For others, the long term consequences of their July 4th celebrations are far more serious with long lasting injuries.
The vast majority of fireworks injuries occur where an individual inadvertently injures him or herself while attempting to light or shoot the fireworks. Sometimes a firework may malfunction, and legal claims may be available for a faulty product that causes injury.
There are also scenarios where you are injured as a spectator. What if you weren’t doing anything at all, completely innocent, but still injured by fireworks shot by your neighbor or at some event you attended?
A 2013 study by the United States Consumer Product Safety Commission reviewed deaths and injuries attributable to fireworks for the previous calendar year. It concluded there were 6 deaths and approximately 8,700 injuries which involved fireworks. The number of average yearly deaths is consistent with the year 2012, showing an average of 6.6 firework deaths per year.
However, the available remedies for fireworks injuries will depend on each specific circumstance.
If a person is injured while personally handling a firework, there may be a remedy if the firework was defective, or malfunctioned (commonly referred to as products liability). One particular hurdle with this type of claim is that the majority of the fireworks are manufactured and built in China. Suing a foreign manufacturer can be difficult and costly, but there is the possibility of bringing suit against downstream sellers of the product, which shifts the burden on the seller to file suit against the manufacturer.
Innocent bystanders may also have a legal claim. Finding out who is responsible for the fireworks, the display, and the promotion of the fireworks show is the first step in evaluating the various remedies. Injury claims by spectators will generally fall under a negligence or strict liability theory. However, if the defendant is a municipality or governmental body (such as a town or school), your claim may be subject to the Oklahoma Governmental Tort Claim Act (OGTCA). Our attorneys are well versed in the OGTCA and the claims presentation process.

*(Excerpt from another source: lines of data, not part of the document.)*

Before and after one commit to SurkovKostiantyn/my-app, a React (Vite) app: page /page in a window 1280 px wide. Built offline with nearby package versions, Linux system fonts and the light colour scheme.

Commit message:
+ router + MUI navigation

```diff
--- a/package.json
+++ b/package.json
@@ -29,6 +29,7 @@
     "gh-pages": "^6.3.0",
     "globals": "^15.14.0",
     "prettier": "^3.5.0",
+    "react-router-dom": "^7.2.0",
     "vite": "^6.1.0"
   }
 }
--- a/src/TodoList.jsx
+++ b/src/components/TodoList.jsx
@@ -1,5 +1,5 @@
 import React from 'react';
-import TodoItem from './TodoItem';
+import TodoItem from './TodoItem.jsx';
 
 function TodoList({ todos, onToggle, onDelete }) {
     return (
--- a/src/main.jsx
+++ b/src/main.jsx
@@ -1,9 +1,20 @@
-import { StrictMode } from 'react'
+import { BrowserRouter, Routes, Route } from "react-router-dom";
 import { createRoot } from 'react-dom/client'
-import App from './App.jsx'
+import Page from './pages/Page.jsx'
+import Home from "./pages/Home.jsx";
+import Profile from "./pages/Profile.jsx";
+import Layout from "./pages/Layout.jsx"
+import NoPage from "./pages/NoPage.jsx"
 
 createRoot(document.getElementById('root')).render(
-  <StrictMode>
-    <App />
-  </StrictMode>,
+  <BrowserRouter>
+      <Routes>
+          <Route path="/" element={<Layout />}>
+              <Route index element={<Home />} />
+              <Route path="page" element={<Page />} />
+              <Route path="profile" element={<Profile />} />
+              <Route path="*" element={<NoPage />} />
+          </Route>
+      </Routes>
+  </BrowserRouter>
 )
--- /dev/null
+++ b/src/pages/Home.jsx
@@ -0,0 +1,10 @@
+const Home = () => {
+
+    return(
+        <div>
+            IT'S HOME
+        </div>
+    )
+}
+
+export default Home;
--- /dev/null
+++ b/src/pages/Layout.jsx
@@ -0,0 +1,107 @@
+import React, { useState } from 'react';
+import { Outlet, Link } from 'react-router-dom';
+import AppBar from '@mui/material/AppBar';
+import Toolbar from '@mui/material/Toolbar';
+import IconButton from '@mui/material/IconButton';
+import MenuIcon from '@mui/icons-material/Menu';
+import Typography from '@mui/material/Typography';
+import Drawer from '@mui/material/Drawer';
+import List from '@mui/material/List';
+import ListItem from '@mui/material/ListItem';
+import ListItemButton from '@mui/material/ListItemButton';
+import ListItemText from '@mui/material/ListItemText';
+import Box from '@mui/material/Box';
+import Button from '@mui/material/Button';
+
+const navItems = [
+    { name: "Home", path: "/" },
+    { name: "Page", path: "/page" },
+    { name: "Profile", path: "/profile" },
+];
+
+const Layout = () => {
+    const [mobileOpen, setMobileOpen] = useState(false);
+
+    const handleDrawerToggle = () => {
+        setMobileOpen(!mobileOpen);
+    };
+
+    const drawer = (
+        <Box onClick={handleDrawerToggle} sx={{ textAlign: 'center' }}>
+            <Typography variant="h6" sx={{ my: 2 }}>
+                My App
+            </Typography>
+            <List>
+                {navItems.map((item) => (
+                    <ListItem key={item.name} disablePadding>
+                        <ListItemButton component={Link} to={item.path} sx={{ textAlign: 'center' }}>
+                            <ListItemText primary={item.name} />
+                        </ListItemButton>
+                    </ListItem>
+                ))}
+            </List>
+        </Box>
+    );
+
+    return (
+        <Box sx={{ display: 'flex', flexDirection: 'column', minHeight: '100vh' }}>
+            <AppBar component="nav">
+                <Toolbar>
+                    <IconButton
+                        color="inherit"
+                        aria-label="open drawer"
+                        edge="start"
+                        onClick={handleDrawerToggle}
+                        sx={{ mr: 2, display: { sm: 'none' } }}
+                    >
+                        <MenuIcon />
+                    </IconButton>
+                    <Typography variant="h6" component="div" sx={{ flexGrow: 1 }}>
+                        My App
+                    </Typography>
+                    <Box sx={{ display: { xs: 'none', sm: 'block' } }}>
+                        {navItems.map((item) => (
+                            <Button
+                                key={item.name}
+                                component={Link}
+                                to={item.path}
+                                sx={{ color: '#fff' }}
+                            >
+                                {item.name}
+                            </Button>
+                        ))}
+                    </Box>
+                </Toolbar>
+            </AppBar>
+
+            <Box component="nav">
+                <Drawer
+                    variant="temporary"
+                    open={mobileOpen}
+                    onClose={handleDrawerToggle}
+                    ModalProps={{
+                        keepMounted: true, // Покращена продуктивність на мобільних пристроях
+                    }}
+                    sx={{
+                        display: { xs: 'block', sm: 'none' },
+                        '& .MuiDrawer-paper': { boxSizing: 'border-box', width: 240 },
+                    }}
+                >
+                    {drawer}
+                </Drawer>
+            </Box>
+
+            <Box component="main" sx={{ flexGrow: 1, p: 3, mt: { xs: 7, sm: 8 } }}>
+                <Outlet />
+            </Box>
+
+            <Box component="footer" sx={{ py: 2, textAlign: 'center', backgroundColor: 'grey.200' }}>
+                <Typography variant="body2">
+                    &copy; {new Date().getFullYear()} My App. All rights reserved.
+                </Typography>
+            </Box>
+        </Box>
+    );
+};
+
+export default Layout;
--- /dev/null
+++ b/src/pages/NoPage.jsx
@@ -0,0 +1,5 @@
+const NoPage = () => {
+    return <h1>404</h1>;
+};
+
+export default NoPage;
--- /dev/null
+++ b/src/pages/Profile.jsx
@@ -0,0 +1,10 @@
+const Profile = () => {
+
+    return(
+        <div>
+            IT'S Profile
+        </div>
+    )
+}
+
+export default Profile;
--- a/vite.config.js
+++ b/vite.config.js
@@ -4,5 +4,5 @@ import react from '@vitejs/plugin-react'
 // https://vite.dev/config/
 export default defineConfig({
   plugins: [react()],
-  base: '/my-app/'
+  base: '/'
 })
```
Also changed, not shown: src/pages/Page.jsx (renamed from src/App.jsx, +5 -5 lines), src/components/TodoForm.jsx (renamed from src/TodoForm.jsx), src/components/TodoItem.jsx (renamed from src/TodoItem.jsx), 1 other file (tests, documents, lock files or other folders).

Spectators who suffer injuries by fireworks may also have a negligence claim against an individual fireworks company contracted to provide the pyrotechnic display. Often times, proper protocols, permits, and inspections are not followed or ignored. Know your rights as an injured person.